But Apple’s move into the arena could spur millions of customers and stores to switch out the plastic in their wallet for the chip in their phone.

Lawmakers and regulators are racing to catch up with the change.

“For regulators and legislators, this is a big change,” said Jason Oxman, CEO of the Electronic Transactions Association, the trade group for payment companies. “People have been paying in the United States using plastic cards for 40 years. This is, without question, the most significant technological change in payments in four decades.”

Just this summer, the CFPB launched an investigation into the broader area of mobile financial services to get a grasp on the concept. 

“In a world where people can manage their money on the go, there is great potential to serve more consumers and allow them to take greater control of their finances,” CFPB Director Richard Cordray said in a statement, when the inquiry was announced. “But we need to make sure all consumers are protected whether they are opening their wallets or scanning the screen on their smartphones.” 

In comments that it filed with the bureau this week, the Federal Trade Commission said the technology could be revolutionary for people without a bank account and for those on the go, but it has also raised alarms about security and the privacy of people’s data.

One prime example for the new privacy concerns, Oxman said, is the data transmitted from phones that gives a person’s location.

“It was never a question for regulators or legislators: ‘Are you going to be using location-based technology for your credit card,’” he said. “Because your plastic credit card doesn’t know where you are. But your phone does.”

The privacy concerns loom, especially large for Apple, which is still dealing with the fallout from a leak of celebrities’ nude photos stored on its cloud system. 

While the latest scandal doesn't involve mobile payments, Apple will no doubt have to answer how it plans to manage consumers' private financial information.

The company seems well aware that it needs to play up its privacy protections.

Cook said during Apple Pay's unveiling that Apple won't collect purchase history, nor will it store card numbers on the device or on Apple servers. Instead, the company will assign a device account number that's linked to a consumers' phone.

“Security and privacy is at the core of Apple Pay,” said Eddy Cue, Apple’s senior vice president of Internet Software and Services, in a public statement following Apple Pay's announcement. “If your iPhone is lost or stolen, you can use Find My iPhone to quickly suspend payments from that device.”

As far as whether traditional financial rules will apply to Apple, Washington seems to be in wait-and-see mode.

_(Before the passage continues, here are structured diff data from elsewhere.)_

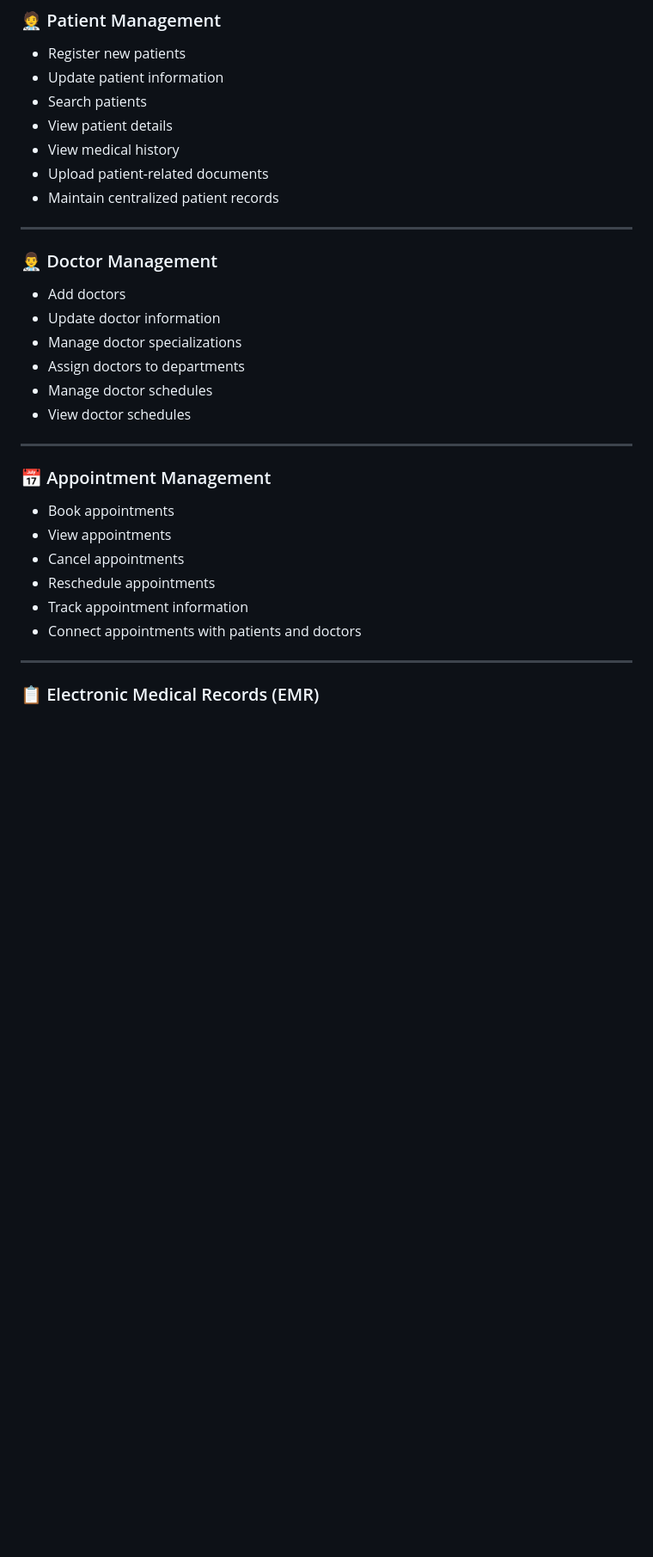
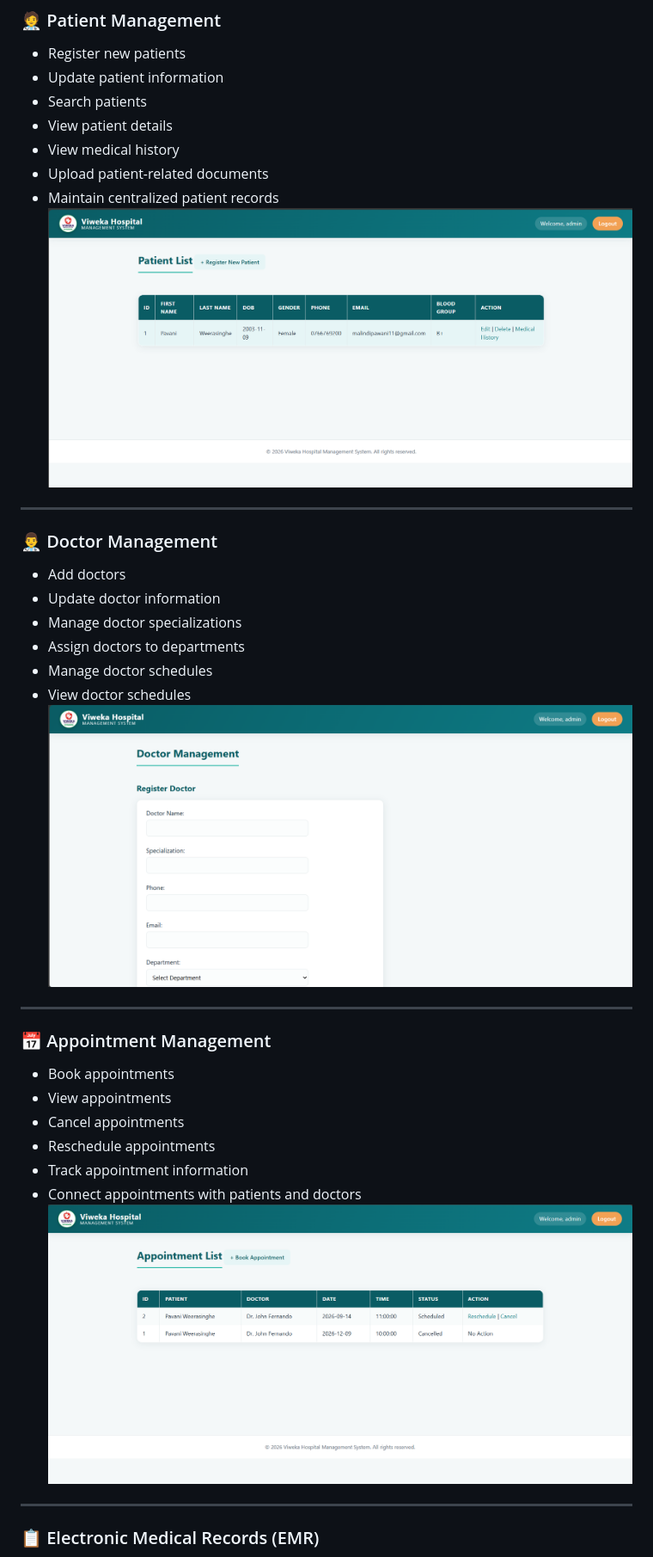
Before and after one commit to kpmweerasinghe/Hospital-Management-System, a Markdown page: README.md, the part around one of its changes. Shown at 86% size. GitHub-like rendering; blank space fills up the shorter version.

```diff
--- a/README.md
+++ b/README.md
@@ -72,7 +72,7 @@ The main objectives of this system are:
 - View medical history
 - Upload patient-related documents
 - Maintain centralized patient records
-
+![patient page](screanshots/patients.png)
 ---
 
 ### 👨‍⚕️ Doctor Management
@@ -83,7 +83,7 @@ The main objectives of this system are:
 - Assign doctors to departments
 - Manage doctor schedules
 - View doctor schedules
-
+![doctors page](screanshots/doctors.png)
 ---
 
 ### 📅 Appointment Management
@@ -94,7 +94,7 @@ The main objectives of this system are:
 - Reschedule appointments
 - Track appointment information
 - Connect appointments with patients and doctors
-
+![appoinment page](screanshots/appoinments.png)
 ---
 
 ### 📋 Electronic Medical Records (EMR)
```
Also changed, not shown: other parts of README.md (+4 -5 lines).
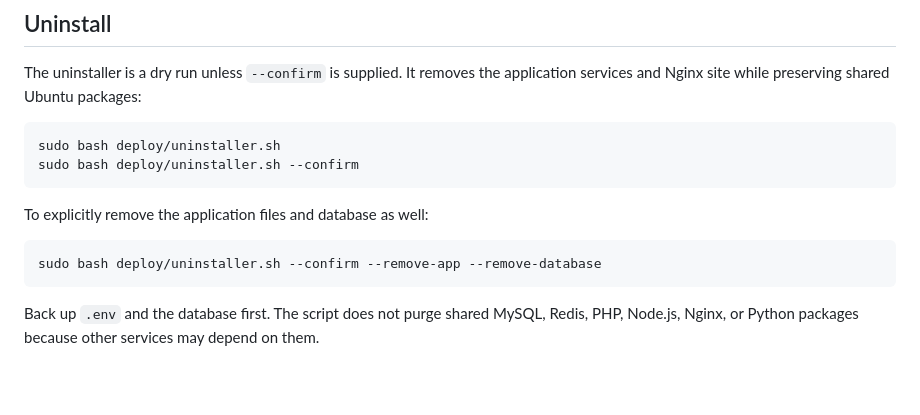
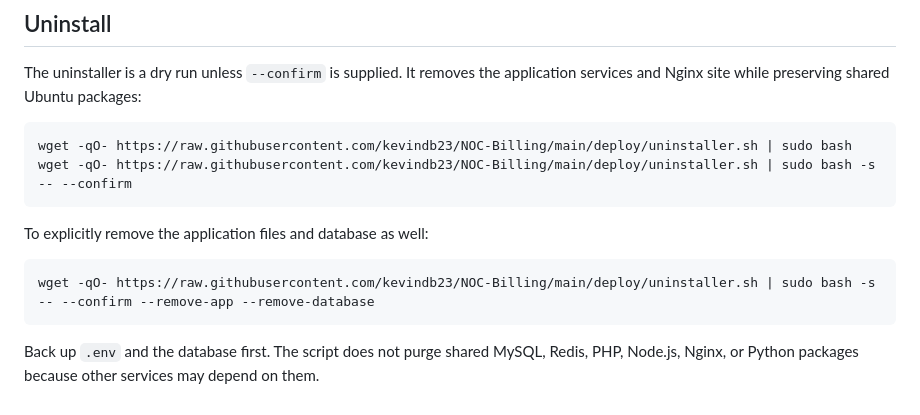
Before and after one commit to kevindb23/NOC-Billing, a Markdown page: README.md, the part around the change. Rendered like a GitHub page; blank space fills up the shorter version.

Commit message:
docs: add wget uninstaller commands

````diff
--- a/README.md
+++ b/README.md
@@ -261,14 +261,14 @@ sudo git pull --ff-only origin main
 The uninstaller is a dry run unless `--confirm` is supplied. It removes the application services and Nginx site while preserving shared Ubuntu packages:
 
 ```bash
-sudo bash deploy/uninstaller.sh
-sudo bash deploy/uninstaller.sh --confirm
+wget -qO- https://raw.githubusercontent.com/kevindb23/NOC-Billing/main/deploy/uninstaller.sh | sudo bash
+wget -qO- https://raw.githubusercontent.com/kevindb23/NOC-Billing/main/deploy/uninstaller.sh | sudo bash -s -- --confirm
 ```
 
 To explicitly remove the application files and database as well:
 
 ```bash
-sudo bash deploy/uninstaller.sh --confirm --remove-app --remove-database
+wget -qO- https://raw.githubusercontent.com/kevindb23/NOC-Billing/main/deploy/uninstaller.sh | sudo bash -s -- --confirm --remove-app --remove-database
 ```
 
 Back up `.env` and the database first. The script does not purge shared MySQL, Redis, PHP, Node.js, Nginx, or Python packages because other services may depend on them.
````
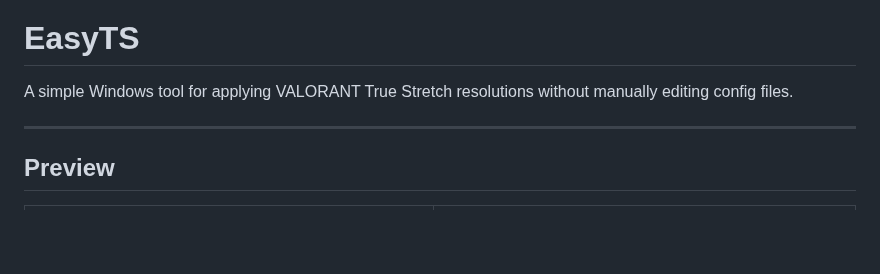
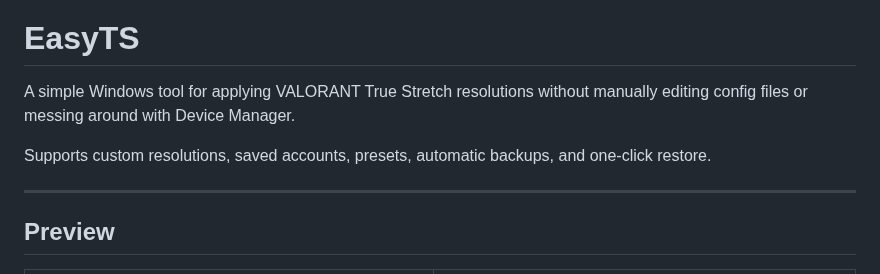
Before and after one commit to ahhmilo/EasyTS, a Markdown page: README.md, the part around the change. Rendered like a GitHub page; blank space fills up the shorter version.

Commit message:
Enhance README with more details about EasyTS
Expanded the description of EasyTS to include additional features.

```diff
--- a/README.md
+++ b/README.md
@@ -9,7 +9,9 @@
 
 # EasyTS
 
-A simple Windows tool for applying VALORANT True Stretch resolutions without manually editing config files.
+A simple Windows tool for applying VALORANT True Stretch resolutions without manually editing config files or messing around with Device Manager.
+
+Supports custom resolutions, saved accounts, presets, automatic backups, and one-click restore.
 
 ---
 
```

Carol Van Cleef, a co-chair of the global payments practice at Manatt, Phelps & Phillips, said Apple might have immunized itself from causing too much of a regulatory stir by serving merely as a middleman for people’s credit cards, instead of getting involved directly.

“They don’t seem to be any way involved in the flow of funds with this model,” she said. “By taking themselves outside the flow of funds — that they’re not touching the money — it eliminates many of the regulatory complications.” 

Banks and credit unions are certainly taking Apple Pay seriously.

Kevin Rowland, MasterCard USA vice president of strategic partnerships, is scheduled to brief the National Association of Federal Credit Unions (NAFCU) on Wednesday about it.

“Credit unions have embraced mobile technology and are looking to be part of every wallet, whether Apple’s, Google’s or CU Wallet, as they are known for their superior member service,” said NAFCU Director of Public Relations Patty Briotta.

It remains to be seen whether shoppers and regulators will embrace new service. But if Apple has its way, iPhones will do for people's wallet just what they did for their music players, maps and beepers before it.

“Apple Pay will forever change the way all of us buy things,” Cook said.